Good lord but this but this guy can write.
Maybe it’s just because I’m coming off a couple of novels whose prose could be
charitably described as ‘utilitarian’, but this was an absolute pleasure. Such
a relief to read someone who views language as a thing to bring pleasure
instead of a bluntly functional tool with which to bludgeon concepts into the
head of the reader.
Before we begin, I’m going to refer you
back to a previous post, specifically the opening paragraph, which I think must
now stand as my standard disclaimer for Japanese SF. All clear? Good. So you’ll
understand why I wasn’t expecting great things from this in terms of craft, but
even so the first few pages of The Cage
of Zeus must count as one of the most inelegant, leaden, and bluntly
cack-handed opening scenes I’ve ever read in a professionally published novel.
With the turning of the year, as with the
turning of the tide, one’s thoughts are inevitably drawn towards the cyclical
nature of life. This arbitrarily designated point on our terrestrial orb’s
procession around the solar sphere fittingly provokes consideration of where
one has come from and where one is heading; while we may appear as if we are
endlessly retreading the same repeating path around our own personal orreries
there are nonetheless perturbations; the precession of our equinoxes are far
from regular as we pirouette about whatever attractor is placed at the centre
of our worldly existence. This time, then, as we literally turn the page on the
ledger of our years, allows us a pause, a moment, in which to take stock to

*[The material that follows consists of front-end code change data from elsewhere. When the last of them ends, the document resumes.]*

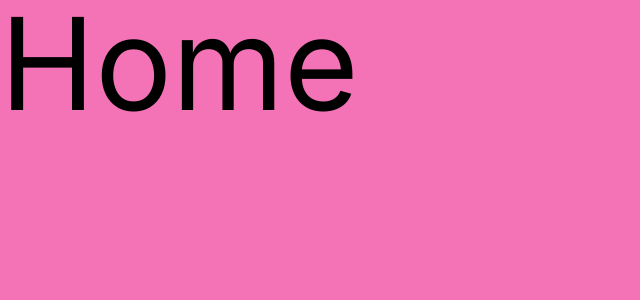
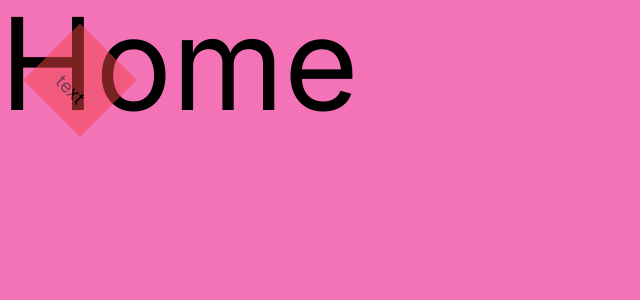
Before and after one commit to Moon-YJ/next13-api-crud, a Next.js app: page / in a window 1280 px wide. Shown: the top 300 px of the page, without its empty margins (0-640 px from the left). Built offline with nearby package versions, Linux system fonts and the light colour scheme.

Commit message:
tailwind 관련 확장기능 추가

```diff
--- a/src/app/page.js
+++ b/src/app/page.js
@@ -4,6 +4,9 @@ export default function Home() {
 	return (
 		<main className='w-full h-screen bg-pink-300 wide:bg-pink-400 web:bg-pink-500 tablet:bg-pink-600 mobile:bg-pink-700'>
 			<h1 className='text-9xl tablet:text-4xl mobile:text-base'>Home</h1>
+			<div className='absolute top-0 left-0 flex justify-center w-10 h-10 p-10 m-10 text-lg transition-all duration-300 rotate-45 bg-red-500 opacity-50 text-pink scale-120'>
+				text
+			</div>
 		</main>
 	);
 }
```
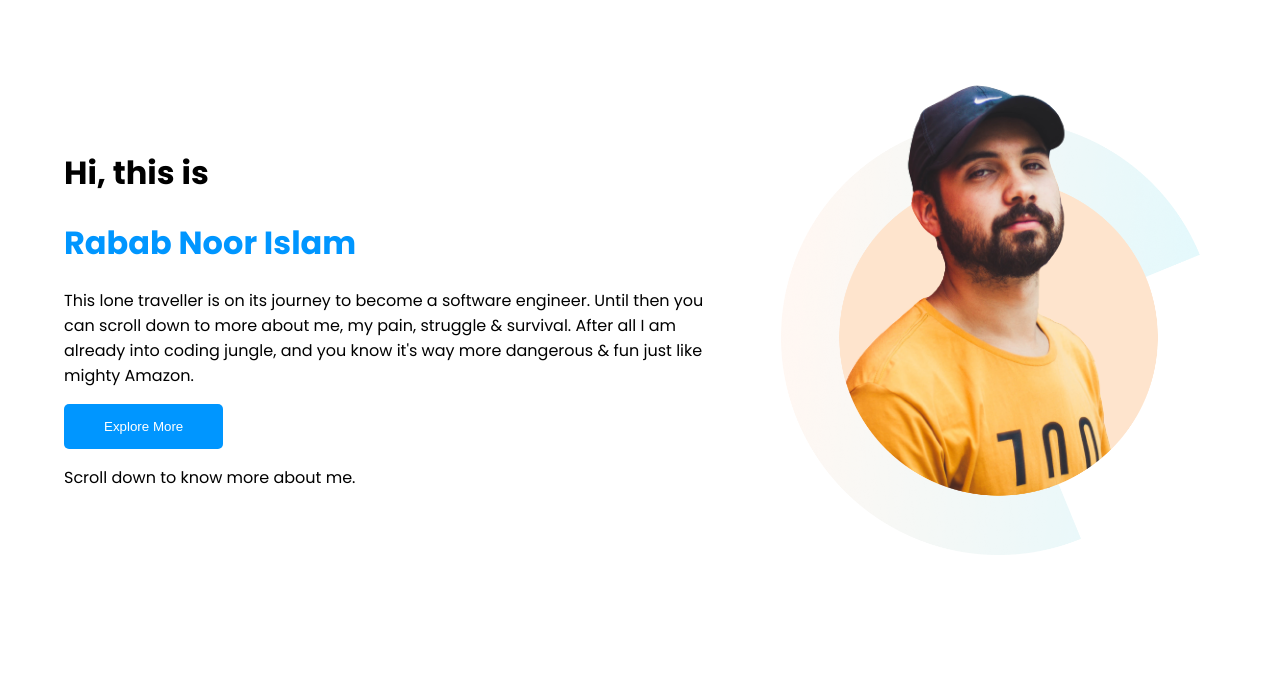
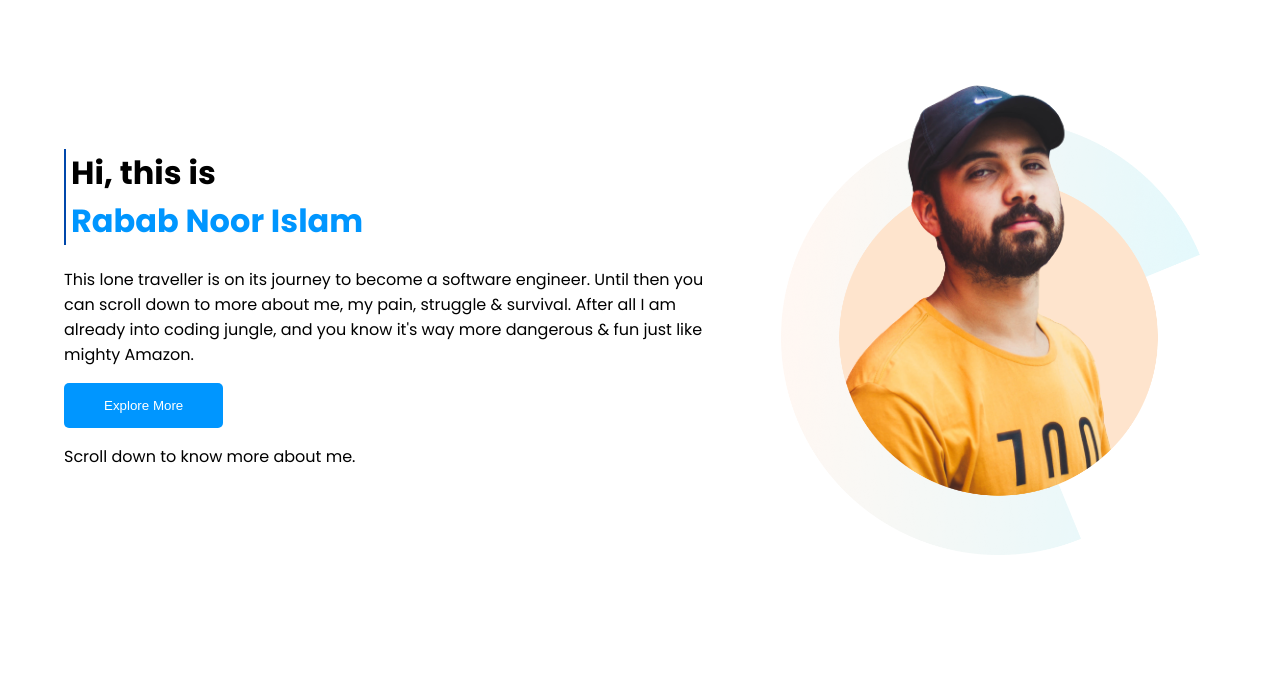
Before and after one commit to devrabab/assignment01, a plain HTML site: page index.html in a window 1280 px wide. Shown: the top 695 px of the page. Drawn offline with Linux system fonts and the light colour scheme.

Commit message:
border left added

```diff
--- a/index.html
+++ b/index.html
@@ -14,8 +14,7 @@
         <div class="first-section">
             <div class="first-parent">
                 <div class="first-left">
-                    <h1>Hi, this is </h1>
-                    <h1><span class="blue-color">Rabab Noor Islam</span></h1>
+                    <h1>Hi, this is <br><span class="blue-color">Rabab Noor Islam</span></h1>
                     <p>This lone traveller is on its journey to become a software engineer. Until then you can scroll down to more about me, my  pain, struggle & survival. After all I am already into coding jungle, and you know it's way more dangerous & fun just like mighty Amazon.</p>
                     <button class="first-btn" type="button">Explore More</button>
                     <p>Scroll down to know more about me.</p>
--- a/style.css
+++ b/style.css
@@ -8,6 +8,10 @@ body {
 .first-left {
   width: 60%;
   padding: 10% 5%;
+}
+.first-left h1 {
+  border-left: #0047ab 2px solid;
+  padding-left: 5px;
 }
 .blue-color {
   color: #0096ff;
```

consider, to reconsider, what we have
come to understand; to wonder what it is we have learned and what it may befit
us to unlearn.
One of the main strengths of
science-fiction as a genre, one of its main attractions for writers and reader
alike, is how use of the speculative allows for a more honest examination of the
real. The observer paradox is an ever-present concern in the social sciences,
exacerbated by the fact that it is an essentially reciprocal process: the act
of observing changes that which is observed, but as a component member of the
observed the observer is themselves also changed. The trappings of SF allow for
a certain distance, a cleaving of subject and object.